To regulate the relationship between landlords and tenants, to reform and consolidate the law relating to letting of premises, to provide for the responsibilities of landlords and tenants in respect to the letting of premises and related matters.

Significant Highlights of the Act

  • A tenancy agreement can be oral, written, in the form of a data message or implied by conduct. Where the consideration is more than 500,000 Uganda Shillings, it should be in writing or data message to be enforceable.
  • Before executing a tenancy agreement, landlords should obtain a valid identification card from the tenant for purposes of identifying a legal person and improve data storage.
  • Rent denominations should be in Uganda shillings unless there is a contrary agreement. This maintains the value of the Ugandan currency.
  • The Act restricts payment of more than three (3) months in rent in advance for one month unless the tenant opts to do so in writing.
  • Landlords are prohibited from increasing rent at a rate of more than 10% annually.
  • Landlords are required to give notice of 90 days in case of a rent increment.
  • Under fixed-term tenancies, rent stays the same until the term is finished unless there’s a contrary agreement.
  • The Landlord is permitted to charge a security deposit that doesn’t exceed one month’s rent.
  • Taxes are to be paid by the Landlord.
  • Distress for rent is abolished, and instead, the Landlord is encouraged to apply to the court to recover unpaid rent and reasonable costs.
  • There’s a restriction to the right of entry of premises which requires the Landlord to give a 20 hours notice before visiting the premises.

Key Issues and Analysis
Parliament overwhelmingly decided that the currency of transaction between Landlord and tenant shall be the Uganda Shilling. The justification given is to protect the Uganda Shilling that has continuously depreciated against the dollar. While a case can be made for consumer protection, there is a limit on how far the law can intervene in a market place.
The Act protects the tenants in so many ways;

  • Tenants can sub-let the property to other tenants but with the knowledge of the Landlord.
  • Tenants need to be informed before a visit from the Landlord and being protected from arbitrary rent increment.
  • Tenants should be given six months’ notice of termination of the tenancy by a landlord who wants to do something else with the rented property.

However, the Act does not provide an equal measure of protection to the landlords as shown below;

  • The new Landlord will inherit the security deposit if the premise is sold out.
  • The is to Landlord to secure a court order to evict a tenant who refuses to vacate a rented property after a notice of vacation expires. But this provision does not keep in mind the extra costs a landlord will have to incur to recover defaulted rent, and by the time a tenant fails to pay rent they probably will not be able to pay court costs.
  • Tenant shall only reimburse the Landlord’s costs for payment for anything he or she is liable to pay only with an issuance of a request with a receipt attached.
  • There’s a gap left by retaining both the oral and implied agreements, yet there’s no proof to enforce them.
  • There’s no custodial sentence for a tenant who contravenes the Act.

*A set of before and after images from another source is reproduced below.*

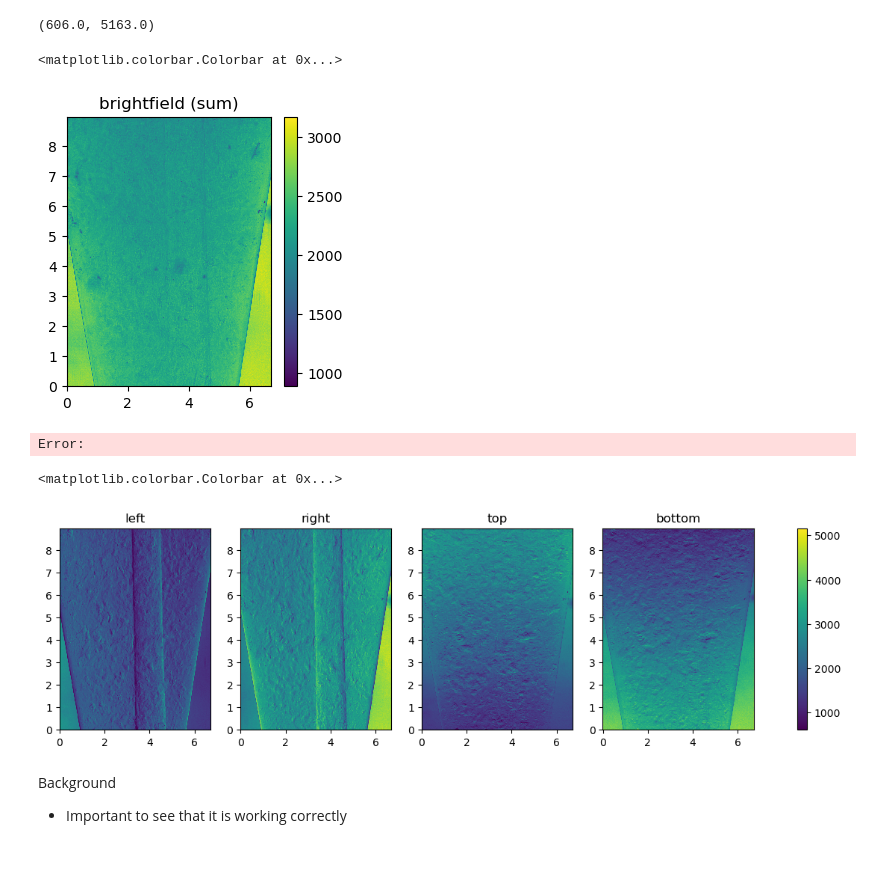
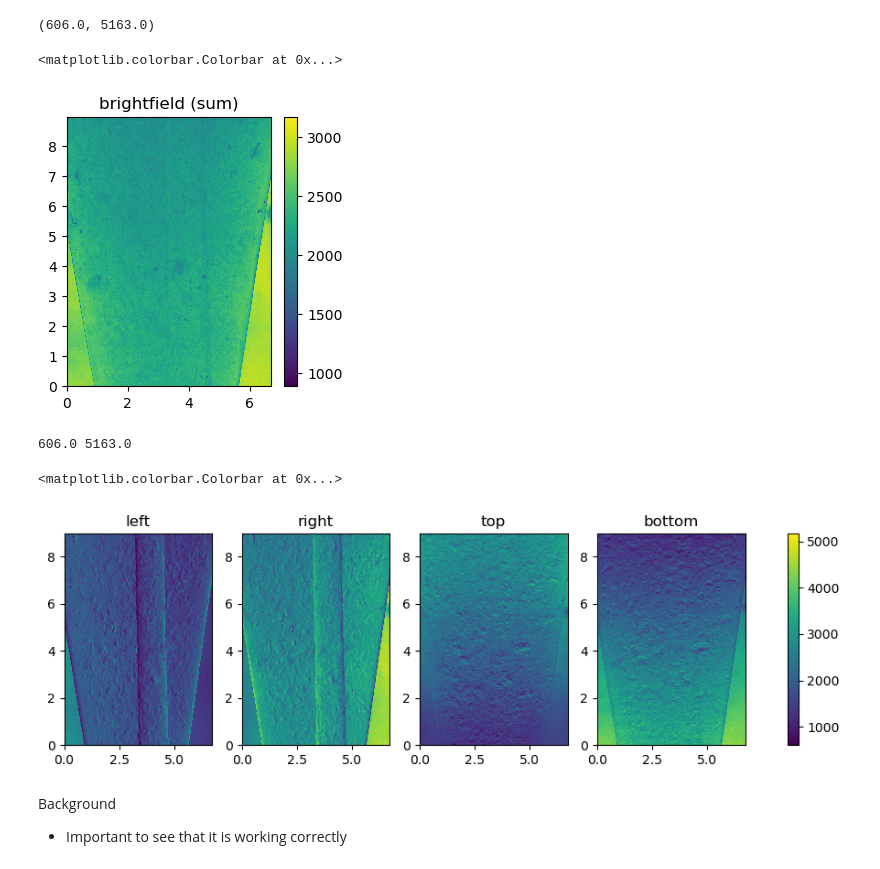
Before and after one commit to kwokkenton/optea, a Jupyter notebook: led_array/agarose_phantom_analysis.ipynb, the cells around one changed output. Cells and saved outputs as stored; diff of their text form; code cells hidden in the pictures.

```diff
--- a/led_array/agarose_phantom_analysis.ipynb
+++ b/led_array/agarose_phantom_analysis.ipynb
@@ -14,14 +14,16 @@ import cv2
 from tqdm import tqdm
 # %% [markdown]
 ## Reading in the images
+# %%
+img_dir = r'D:\MSci_Project\1_Data\2023-03-17'
 # %%
 # filepath on Predator machine
-# img_dir = r'D:\MSci_Project\1_Data\2023-03-17'
-# phantom = io.imread(img_dir + r'\2023-03-17 phase gradient phantom fullstack.tif')
+
+phantom = io.imread(img_dir + r'\2023-03-17 phase gradient phantom fullstack.tif')
 
 # filepath on mac
-img_dir = '../../OPT Shared files/1_Data/2023-03-17/'
-phantom = io.imread(img_dir + '2023-03-17 phase gradient phantom fullstack.tif')
+# img_dir = '../../OPT Shared files/1_Data/2023-03-17/'
+# phantom = io.imread(img_dir + '2023-03-17 phase gradient phantom fullstack.tif')
 phantom = phantom.reshape((400,4,1392,1040)).astype('float32')
 # %%
 im_width = 1040
@@ -52,22 +54,30 @@ plt.colorbar()
 # %% [output]
 <matplotlib.colorbar.Colorbar at 0x...>
 [figure]
-Error:
+# %%
+X, Y = np.meshgrid(np.arange(0,im_width)*e, np.arange(0,im_height)[::-1]*e, indexing='xy' )
 # %%
 title_labels = ['left','right', 'top', 'bottom']
-fig, ax = plt.subplots(1,4 ,figsize=(15, 3.5))
+fig, axes = plt.subplots(1,4, figsize=(12,3))
 
-for i in range(4):
-    im = ax[i].pcolormesh(X, Y, phantom[projection][i], vmin=vmin, vmax=vmax)
-    ax[i].set_title(title_labels[i])
+vmin = np.min(phantom[projection])
+vmax = np.max(phantom[projection])
+
+print(vmin, vmax)
+
+for i, ax in enumerate(axes.flat):
+    im = ax.pcolormesh(X, Y, phantom[projection][i], vmin=vmin, vmax=vmax, cmap='viridis')
+    ax.set_title(title_labels[i], fontsize=12)
     # ax[i].set_xlabel('Length (mm)')
 
 # cbar_ax = fig.add_axes([0.85, 0.15, 0.05, 0.7])
-plt.colorbar(im, ax=ax.ravel().tolist())
-# plt.tight_layout()
+plt.colorbar(im, ax=axes.ravel().tolist())
+
+# plt.suptitle('Raw images divided by background')
 # %% [output]
-<matplotlib.colorbar.Colorbar at 0x...>
+606.0 5163.0
+<matplotlib.colorbar.Colorbar at 0x...>
-[figure, old version]
+[figure, new version]
 # %%
 background = io.imread(img_dir + r'\2023-03-17 phase gradient background.tif').astype('float32')[0:]
 
```
Also changed, not shown: parts of 31 cells of this notebook, 3 other files.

Conclusion
The Act interferes with freedom of contract between parties and in many places owing to the loosely worded provisions; the intentions of the Act will come to nought in the face of market forces. The Act also protects the tenants more than it protects the landlords, yet it should provide adequate protection of each party’s rights.